Bullshit: No Airline Is Selling Manifests to Criminals
In light of the incredibly irresponsible post and later resharing of that post about the two British tourists attacked at gunpoint in Buenos Aires, I felt compelled to write this up to make things clear.
Yes, a British tourist, Matthew Gibbard, was gunned down when he resisted during an armed robbery right outside the Faena hotel in Buenos Aires a few days ago, along with his stepson who was injured but survived.
Are airline employees selling manifesto information to gang members? No. Absolutely not. There’s literally no information leading to that ludicrous assertion that one dude made during a British news channel interview. At least not in connection with this one incident. Or any of the previously reported incidents. Repeating such an assertion and throwing it out there as if it were pertinent to this one conversation is sensationalist and nonsensical.
What We Know
The guy who killed Gibbard, a 21 year old Venezuelan citizen who illegally entered Argentina only last week, was apprehended onboard a bus headed to Bolivia attempting to flee the country. He was identified thanks to the Buenos Aires police force following the motorcycle and two other vehicles used during this incident on CCTV feeds throughout the city. Authorities have also determined that he was a member of a gang of about ten criminals who targeted tourists visiting Buenos Aires to rob them of their property.
The way they operated was by placing a ‘spotter’ in the arrivals hall of Ezeiza International Airport who would wait for flights arriving from the United States and Europe pretending to wait for a passenger on said flights. They would choose their potential victims based on clothing, watches and other jewelry that they used as markers of wealth.
Once the victim was identified, they would put a tail on them as the tourists made their way into their hotels in Buenos Aires. Many times they were aided by the fact the foreigners were being picked up by a specific hotel’s shuttle, which would give their destination away. The criminals would then follow the travelers to the hotels and either strike right then and there (like in the case of Gibbard) or follow their movements in and out of the hotel waiting for an opportunity to act.

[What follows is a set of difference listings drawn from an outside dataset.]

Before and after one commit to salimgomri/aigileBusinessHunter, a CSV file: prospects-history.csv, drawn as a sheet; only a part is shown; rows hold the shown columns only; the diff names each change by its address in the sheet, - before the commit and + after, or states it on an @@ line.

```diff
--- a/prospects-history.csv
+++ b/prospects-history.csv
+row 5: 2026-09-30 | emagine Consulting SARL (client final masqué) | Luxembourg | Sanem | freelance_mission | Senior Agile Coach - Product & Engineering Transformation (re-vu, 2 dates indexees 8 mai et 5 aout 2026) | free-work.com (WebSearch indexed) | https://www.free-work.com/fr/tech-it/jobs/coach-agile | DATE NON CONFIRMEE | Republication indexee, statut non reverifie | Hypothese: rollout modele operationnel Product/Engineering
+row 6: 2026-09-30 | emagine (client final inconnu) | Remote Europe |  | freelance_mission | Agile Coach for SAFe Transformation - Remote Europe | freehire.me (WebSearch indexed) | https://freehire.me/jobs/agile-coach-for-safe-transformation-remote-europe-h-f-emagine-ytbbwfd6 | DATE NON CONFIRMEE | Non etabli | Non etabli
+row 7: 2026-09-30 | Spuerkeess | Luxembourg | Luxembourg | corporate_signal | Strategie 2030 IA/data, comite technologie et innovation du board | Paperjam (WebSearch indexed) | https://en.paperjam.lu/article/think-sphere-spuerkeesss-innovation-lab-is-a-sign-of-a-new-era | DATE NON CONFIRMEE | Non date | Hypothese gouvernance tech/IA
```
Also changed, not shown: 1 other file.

No information was provided by any airline employee, and there’s obviously also no need for that information. The idea alone is laughable. Anyone who’s ever been to Argentina (or even heard of it at all) knows there are very few locals who speak English, wear expensive Rolexes, carries lavish Louis Vuitton luggage, and stay at internationally renowned hotels like the Faena, InterContinental, Hilton, etc. Not many locals can afford the rates a hotel in Puerto Madero would cost. It is obviously understood that the majority of people coming in and out of those hotels are wealthy by local standards.
Is Argentina Safe?
Absolutely. Just as safe as any other large metropolitan city in the world. In fact, I would recommend anyone to go visit. While crime rates might be going up as an indicator that the country’s economy is and has been in decline, it by no means implies it is a country you shouldn’t visit. For reference, over 111,000 British citizens traveled to Argentina in 2018 without any incidents, as per the British Foreign Office.
As usual, though, one needs to exercise common sense and avoid traveling with expensive items, large sums of cash and any other valuable objects that may turn you into a target. Obviously, if you’re like me, you’ll also like to stay at nice hotels, and that puts us in a slightly riskier position as it might highlight our wealthier status compared to locals. There really isn’t any way to avoid this, which is why one needs to stay vigilant and aware of your surroundings, and this goes for Buenos Aires, Seattle, New York just as much as Paris, London and Madrid. Also, a quick reminder that nothing, absolutely nothing we carry with us is more valuable than our own lives, so if you are a victim or a robbery – particularly when abroad – never ever, EVER resist, lest you end up becoming a victim of extreme violence.
While I am extremely saddened by the passing of Mr Gibbard while visiting the city where I lived for eight years and I hold so dear and near to my heart, I am even more saddened by the irresponsible spread of misinformation that’s so commonplace to blow out of proportion.